> [Your objective]: Give the data again exactly as it is written.

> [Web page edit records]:
_ _ _ _ _
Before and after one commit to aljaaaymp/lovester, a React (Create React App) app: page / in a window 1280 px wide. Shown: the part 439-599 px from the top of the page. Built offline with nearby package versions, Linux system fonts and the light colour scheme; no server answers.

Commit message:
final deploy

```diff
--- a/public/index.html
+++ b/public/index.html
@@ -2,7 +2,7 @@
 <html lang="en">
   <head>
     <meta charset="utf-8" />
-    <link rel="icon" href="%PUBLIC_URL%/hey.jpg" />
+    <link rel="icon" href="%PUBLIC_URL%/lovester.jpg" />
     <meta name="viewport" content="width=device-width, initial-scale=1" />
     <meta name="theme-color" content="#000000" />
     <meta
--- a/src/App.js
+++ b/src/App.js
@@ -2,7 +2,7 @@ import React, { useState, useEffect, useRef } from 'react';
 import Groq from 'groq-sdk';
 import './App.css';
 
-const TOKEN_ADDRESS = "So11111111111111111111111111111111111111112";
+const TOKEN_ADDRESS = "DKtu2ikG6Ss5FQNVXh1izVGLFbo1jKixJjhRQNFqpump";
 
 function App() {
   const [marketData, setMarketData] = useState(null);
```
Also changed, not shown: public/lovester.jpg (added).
_ _ _ _ _
> [Answer box]:
Before and after one commit to aljaaaymp/lovester, a React (Create React App) app: page / in a window 1280 px wide. Shown: the part 439-599 px from the top of the page. Built offline with nearby package versions, Linux system fonts and the light colour scheme; no server answers.

Commit message:
final deploy

```diff
--- a/public/index.html
+++ b/public/index.html
@@ -2,7 +2,7 @@
 <html lang="en">
   <head>
     <meta charset="utf-8" />
-    <link rel="icon" href="%PUBLIC_URL%/hey.jpg" />
+    <link rel="icon" href="%PUBLIC_URL%/lovester.jpg" />
     <meta name="viewport" content="width=device-width, initial-scale=1" />
     <meta name="theme-color" content="#000000" />
     <meta
--- a/src/App.js
+++ b/src/App.js
@@ -2,7 +2,7 @@ import React, { useState, useEffect, useRef } from 'react';
 import Groq from 'groq-sdk';
 import './App.css';
 
-const TOKEN_ADDRESS = "So11111111111111111111111111111111111111112";
+const TOKEN_ADDRESS = "DKtu2ikG6Ss5FQNVXh1izVGLFbo1jKixJjhRQNFqpump";
 
 function App() {
   const [marketData, setMarketData] = useState(null);
```
Also changed, not shown: public/lovester.jpg (added).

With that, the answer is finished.